The producer, Tony Eades, then went to Sydney, MIPTV and London where there was interest but no development money as a firm commitment to the concept. Tony was pushing the interactive elements but in 2003 this was still ahead of its time, particularly the way we had structured it.
So Hotel Blue ended up in a drawer. Michael Bond went to Los Angeles, Tony established his printing business and I drifted onto other scripts.
Until an unexpected opportunity arose to revitalise the project. As I recounted in The Red Bride development notes, there was a "script dating" night in 2005 between local writers and producers. My final meeting of the evening was with Sue Taylor from Taylor Media. Sue was in the middle of producing Last Train to Freo, was tired and opened with a volley about how she was over having to beg, borrow, (not quite) steal for a low budget feature!
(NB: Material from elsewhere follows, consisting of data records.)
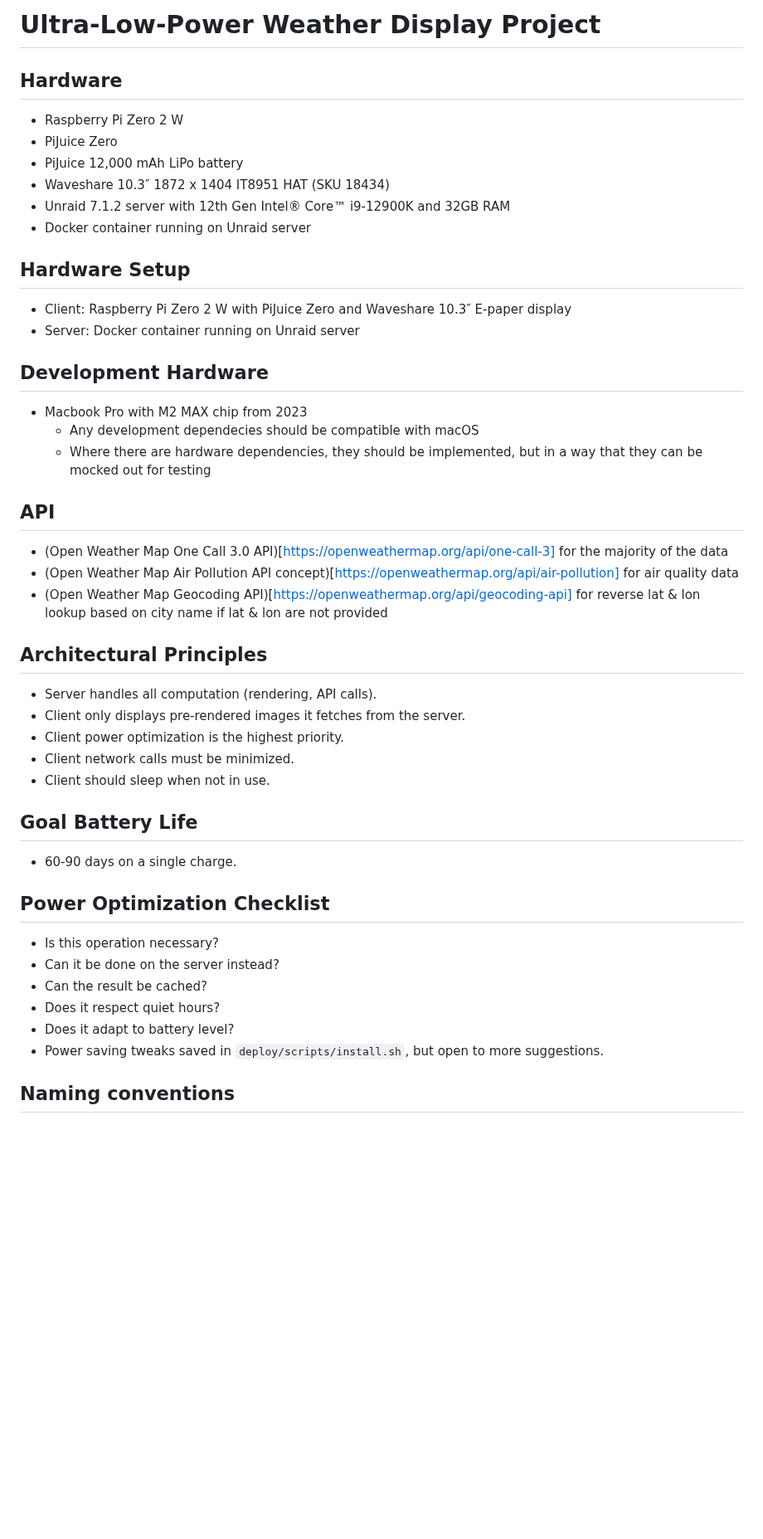
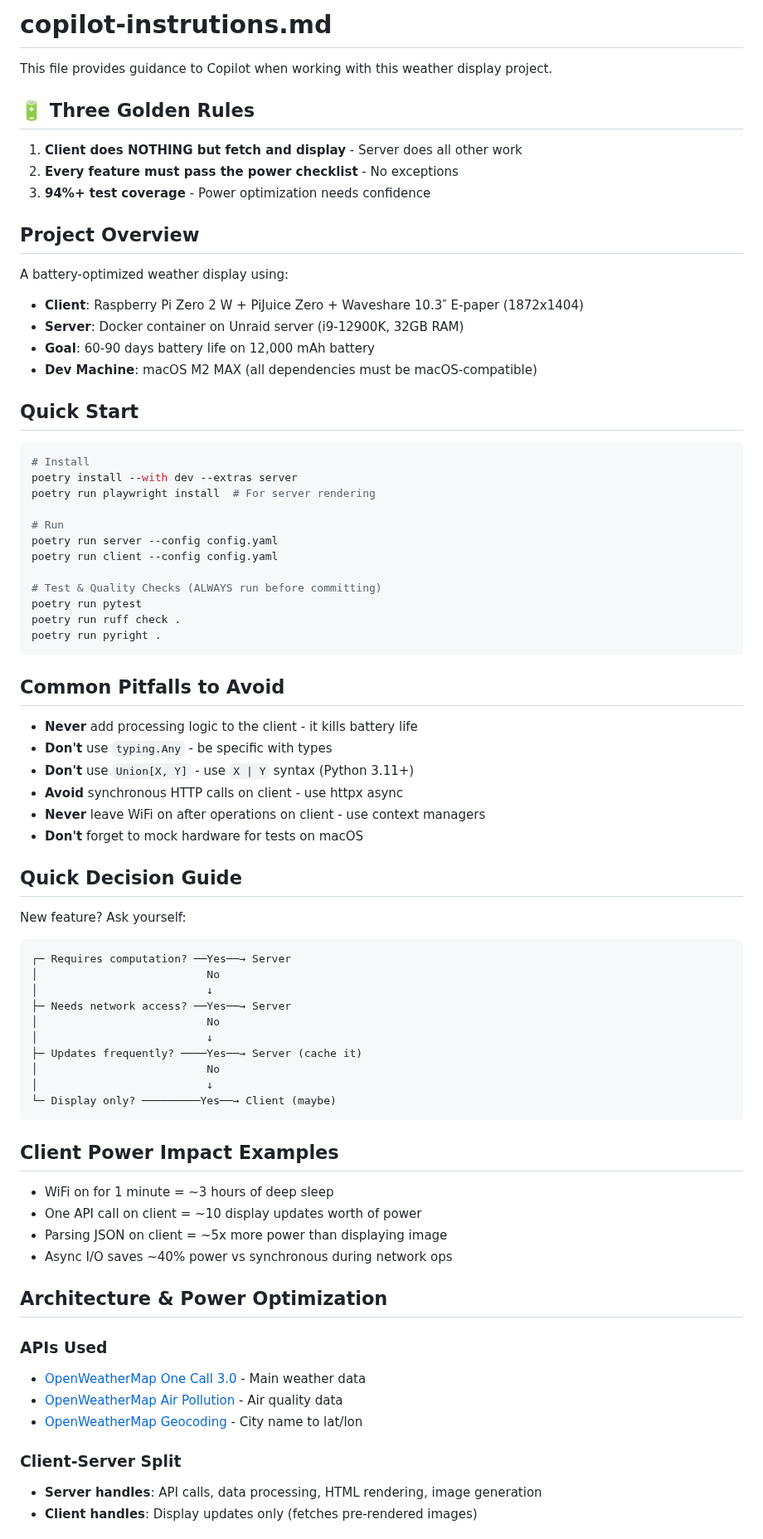
Before and after one commit to sjnims/rpi_weather_display, a Markdown page: .github/copilot-instructions.md, the part around one of its changes. Shown at 83% size. Drawn GitHub-style; blank space fills up the shorter version.

Commit message:
refactor: streamline copilot-instructions.md for clarity and organization, enhancing project guidelines and best practices

````diff
--- a/.github/copilot-instructions.md
+++ b/.github/copilot-instructions.md
@@ -1,51 +1,75 @@
-# Ultra-Low-Power Weather Display Project
+# copilot-instrutions.md
 
-## Hardware
+This file provides guidance to Copilot when working with this weather display project.
 
-- Raspberry Pi Zero 2 W
-- PiJuice Zero
-- PiJuice 12,000 mAh LiPo battery
-- Waveshare 10.3″ 1872 x 1404 IT8951 HAT (SKU 18434)
-- Unraid 7.1.2 server with 12th Gen Intel® Core™ i9-12900K and 32GB RAM
-- Docker container running on Unraid server
+## 🔋 Three Golden Rules
+1. **Client does NOTHING but fetch and display** - Server does all other work
+2. **Every feature must pass the power checklist** - No exceptions
+3. **94%+ test coverage** - Power optimization needs confidence
 
-## Hardware Setup
+## Project Overview
 
-- Client: Raspberry Pi Zero 2 W with PiJuice Zero and Waveshare 10.3″ E-paper display
-- Server: Docker container running on Unraid server
+A battery-optimized weather display using:
+- **Client**: Raspberry Pi Zero 2 W + PiJuice Zero + Waveshare 10.3″ E-paper (1872x1404)
+- **Server**: Docker container on Unraid server (i9-12900K, 32GB RAM)
+- **Goal**: 60-90 days battery life on 12,000 mAh battery
+- **Dev Machine**: macOS M2 MAX (all dependencies must be macOS-compatible)
 
-## Development Hardware
+## Quick Start
 
-- Macbook Pro with M2 MAX chip from 2023
-  - Any development dependecies should be compatible with macOS
-  - Where there are hardware dependencies, they should be implemented, but in a way that they can be mocked out for testing
+```bash
+# Install
+poetry install --with dev --extras server
+poetry run playwright install  # For server rendering
 
-## API
+# Run
+poetry run server --config config.yaml
+poetry run client --config config.yaml
 
-- (Open Weather Map One Call 3.0 API)[https://openweathermap.org/api/one-call-3] for the majority of the data
-- (Open Weather Map Air Pollution API concept)[https://openweathermap.org/api/air-pollution] for air quality data
-- (Open Weather Map Geocoding API)[https://openweathermap.org/api/geocoding-api] for reverse lat & lon lookup based on city name if lat & lon are not provided
+# Test & Quality Checks (ALWAYS run before committing)
+poetry run pytest
+poetry run ruff check .
+poetry run pyright .
+```
 
-## Architectural Principles
+## Common Pitfalls to Avoid
+- **Never** add processing logic to the client - it kills battery life
+- **Don't** use `typing.Any` - be specific with types
+- **Don't** use `Union[X, Y]` - use `X | Y` syntax (Python 3.11+)
+- **Avoid** synchronous HTTP calls on client - use httpx async
+- **Never** leave WiFi on after operations on client - use context managers
+- **Don't** forget to mock hardware for tests on macOS
 
-- Server handles all computation (rendering, API calls).
-- Client only displays pre-rendered images it fetches from the server.
-- Client power optimization is the highest priority.
-- Client network calls must be minimized.
-- Client should sleep when not in use.
+## Quick Decision Guide
 
-## Goal Battery Life
+New feature? Ask yourself:
+```
+┌─ Requires computation? ──Yes──→ Server
+│                          No
+│                          ↓
+├─ Needs network access? ──Yes──→ Server
+│                          No
+│                          ↓
+├─ Updates frequently? ────Yes──→ Server (cache it)
+│                          No
+│                          ↓
+└─ Display only? ─────────Yes──→ Client (maybe)
+```
 
-- 60-90 days on a single charge.
+## Client Power Impact Examples
+- WiFi on for 1 minute = ~3 hours of deep sleep
+- One API call on client = ~10 display updates worth of power
+- Parsing JSON on client = ~5x more power than displaying image
+- Async I/O saves ~40% power vs synchronous during network ops
 
-## Power Optimization Checklist
+## Architecture & Power Optimization
 
-- Is this operation necessary?
-- Can it be done on the server instead?
-- Can the result be cached?
-- Does it respect quiet hours?
-- Does it adapt to battery level?
-- Power saving tweaks saved in `deploy/scripts/install.sh`, but open to more suggestions.
+### APIs Used
+- [OpenWeatherMap One Call 3.0](https://openweathermap.org/api/one-call-3) - Main weather data
+- [OpenWeatherMap Air Pollution](https://openweathermap.org/api/air-pollution) - Air quality data
+- [OpenWeatherMap Geocoding](https://openweathermap.org/api/geocoding-api) - City name to lat/lon
 
-## Naming conventions
+### Client-Server Split
+- **Server handles**: API calls, data processing, HTML rendering, image generation
+- **Client handles**: Display updates only (fetches pre-rendered images)
 
````
Also changed, not shown: other parts of .github/copilot-instructions.md (+137 -229 lines).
Okay, so I wasn't going to pitch my low budget feature and you don't pitch shorts to someone like Sue. Impulsively, I pitched Hotel Blue ... and Sue was interested. Interested enough for Tony and I to have at least one meeting and possibly two (my memory is hazy about the details back then).
Out of this I suggested to Tony that we re-engage Michael in LA which was to prove a fateful decision. Why? Because the Americans loved the concept (minus the interactive element)! By this stage Michael had a manager and was doing the hard yards to establish himself in the movie capital of the world. He also had a connection with another ex-pat Australian screenwriter, Michael Petroni who had his own high-powered manager.
To cut to the chase, Michael asked us if it was alright to approach Petroni as our chances of getting a series up in the US would be increased by his involvement. We said yes, but as we did so I also pretty much knew we'd lost control of the project. Phone conferences were held and we workshopped what the series would be about, keeping the key element of the duality of the main character and the world he was in/had created. There is even an outline for a 'proper' pilot that I had written.
During this, a decision was made (that I was never comfortable with) to not advise or include the other three writers of the (Central TAFE) "pilot". This was most problematic for me as I was friends with the other three and most likely to have ongoing interactions. Having to stonewall or lie was not something I appreciated. But it was agreed that Tony, Michael and myself were the key creatives even though there was no formal agreement (not through lack of trying).
Michael always returns to Perth for Christmas and at the start of 2006 things had progressed to the extent that his manager was pushing for an agreement that authorised Michael to act on behalf of the three of us "in the room". The intent was for Michael and Petroni to pitch to (at one stage) HBO and Showtime.
An agreement was finally drafted and signed at Perth Airport as Michael was literally departing for LA. I won't go into the terms of that agreement but suffice to say I probably wouldn't sign it today. It gives Tony and I some coverage but the upshot is that Michael and Petroni have been developing the concept and Tony and I have had no further creative input.
My frustration has been further exacerbated by, from my perception, a general lack of information on progress. I know they were taking meetings and at one stage James Mangold (Walk the Line) was being talked about as director of any pilot with John Cusack in the lead. But nothing came of this with Michael only saying that they were sticking to the original concept and resisting attempts to 'develop' it into something else.
Michael and Petroni are now writing a series for the SyFy channel with Brian Singer as executive producer which will give them much more leverage with the Hotel Blue concept. It's fair to say my relationship with Michael has been strained by all this but I can only hope he does the right thing by Tony and myself if the show ever gets up.
He is an excellent writer and I admire his gumption to up stumps and go to LA ... but a more inclusive approach was certainly warranted. A hard lesson about the nature of the industry.
I don't know what Hotel Blue looks like now (and doubt that would be its title anymore) but, in its original form, it is an archetypal story type for me where reality and fantasy collide. Something that I will reprise in my next project, Trench ...